We have always been a family with good hair - and youthful hair at that. My Dad kept most of his hair until a ripe old age, and didn't turn grey until well advanced in years. My brothers all still have full heads of hair and I've always had a real mop of strong, healthy, shiny hair which was thankfully and conveniently very low maintenance.
Imagine then, my surprise when my hairdresser rang me immediately after my appointment to tell me that she had noticed a bald patch at the back of my head, which she thoughtfully hadn't want to flag up in front of others in the salon. Surprised, yes - but also relieved. I thought she was going to tell me that I had head lice! Somehow, alopecia didn't seem quite so bad at that point.
The immediate thought in cases of alopecia is that it is a response to stress. Yes of course I've had stress in my life (having four children under 5 years old was one of them) - haven't we all? - but I would say that these days I'm probably the most chilled that I've ever been. Blood screens for thyroid problems, diabetes or other auto-immune conditions all came back clear.
Alopecia is one of those mystery auto-immune conditions where there's no specific cause and no effective treatment. Alopecia areata (which is what I have) is the non-scarring variety so at least there is the potential for the hair to regrow in time.
So over the past nine months, I have gradually but significantly been losing hair from the back of my scalp. What started as a patch about the size of a £2 coin, and very well hidden somewhere in my mop - has now affected almost three quarters of the back of my head. I still had a wispy covering in the worst places but it was becoming very drafty indeed!
The remaining hair was not unaffected though. In more and more places the ends of the hair were becoming slightly crinkled, as though it had been heat-damaged. And more and more hair was falling out each time I brushed.
So today I took the plunge and had it all shaved off - short back and sides if ever there was one! Yes, it feels a bit chilly at the moment but I've still got some on top, AND I still have slightly more hair than my husband has!
This may seem rather extreme, but embracing the next stage in this way is exciting and actually rather liberating. I was more than ready to ditch the old mop and now I'm looking forward to experimenting with headscarves, new earrings and even a head tattoo!

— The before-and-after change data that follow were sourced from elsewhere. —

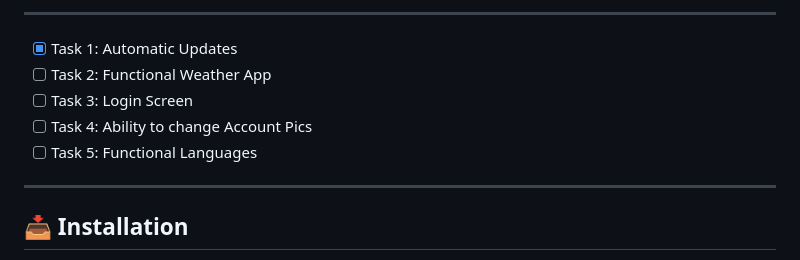
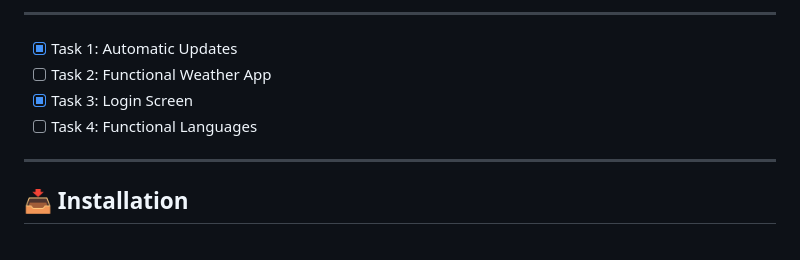
Before and after one commit to itiswayneee/WebOS-12, a Markdown page: README.md, the part around the change. GitHub-like rendering.

```diff
--- a/README.md
+++ b/README.md
@@ -81,9 +81,8 @@ A refined web environment built with **Vanilla JavaScript** and **modern CSS3**.
 
 - [x] Task 1: Automatic Updates
 - [ ] Task 2: Functional Weather App
-- [ ] Task 3: Login Screen
-- [ ] Task 4: Ability to change Account Pics
-- [ ] Task 5: Functional Languages
+- [x] Task 3: Login Screen
+- [ ] Task 4: Functional Languages
 
 ---
 
```
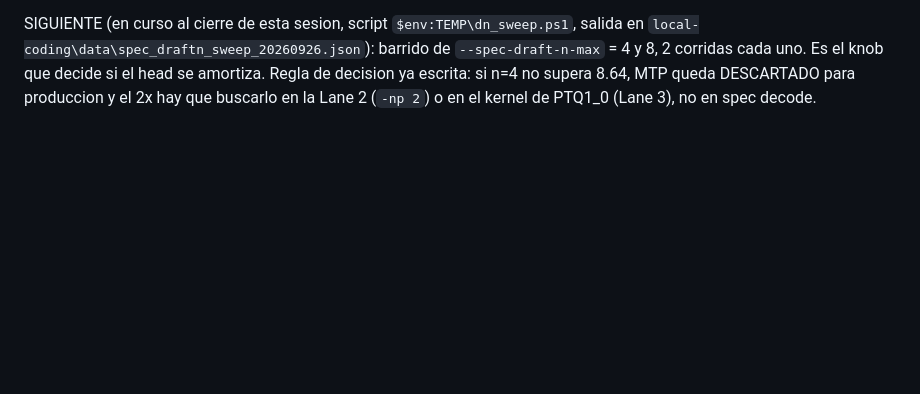
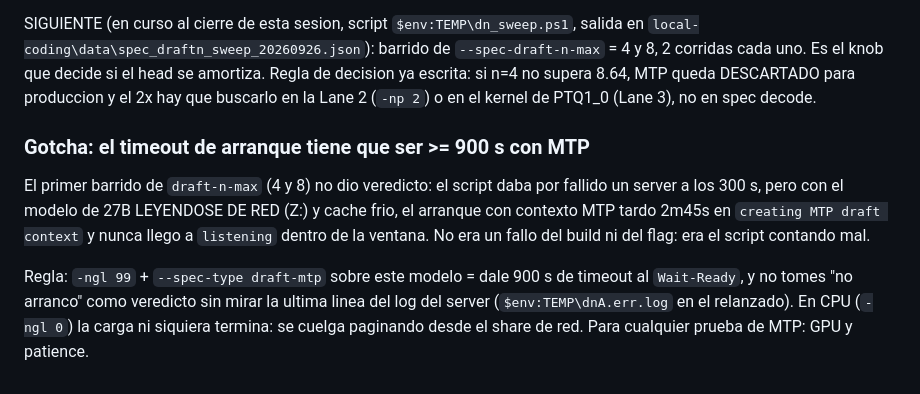
Before and after one commit to gatrivi/catts, a Markdown page: BRIEFS/05_PLAN_EJECUCION_2026-09-26.md, the part around the change. Drawn GitHub-style; blank space fills up the shorter version.

Commit message:
local-coding: gotcha de timeout de arranque con MTP (900s, no 300s)

```diff
--- a/BRIEFS/05_PLAN_EJECUCION_2026-09-26.md
+++ b/BRIEFS/05_PLAN_EJECUCION_2026-09-26.md
@@ -232,3 +232,17 @@ salida en `local-coding\data\spec_draftn_sweep_20260926.json`): barrido de
 head se amortiza. Regla de decision ya escrita: si n=4 no supera 8.64, MTP queda
 DESCARTADO para produccion y el 2x hay que buscarlo en la Lane 2 (`-np 2`) o en
 el kernel de PTQ1_0 (Lane 3), no en spec decode.
+
+### Gotcha: el timeout de arranque tiene que ser >= 900 s con MTP
+
+El primer barrido de `draft-n-max` (4 y 8) no dio veredicto: el script daba por
+fallido un server a los 300 s, pero con el modelo de 27B LEYENDOSE DE RED (Z:) y
+cache frio, el arranque con contexto MTP tardo 2m45s en `creating MTP draft
+context` y nunca llego a `listening` dentro de la ventana. No era un fallo del
+build ni del flag: era el script contando mal.
+
+Regla: `-ngl 99` + `--spec-type draft-mtp` sobre este modelo = dale 900 s de
+timeout al `Wait-Ready`, y no tomes "no arranco" como veredicto sin mirar la
+ultima linea del log del server (`$env:TEMP\dnA.err.log` en el relanzado).
+En CPU (`-ngl 0`) la carga ni siquiera termina: se cuelga paginando desde el
+share de red. Para cualquier prueba de MTP: GPU y patience.
```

I have pre-warned my family and close associates so as to lessen their shock, and will cover my head at times if I feel some, particularly vulnerable people and patients, may feel unsure of how to react. But ultimately, I don't want to hide my alopecia - after all, it's not contagious or life-threatening, it's just different.
At the end of the day, it's only hair (or rather, lack of) - the person underneath it all (me) is still the same.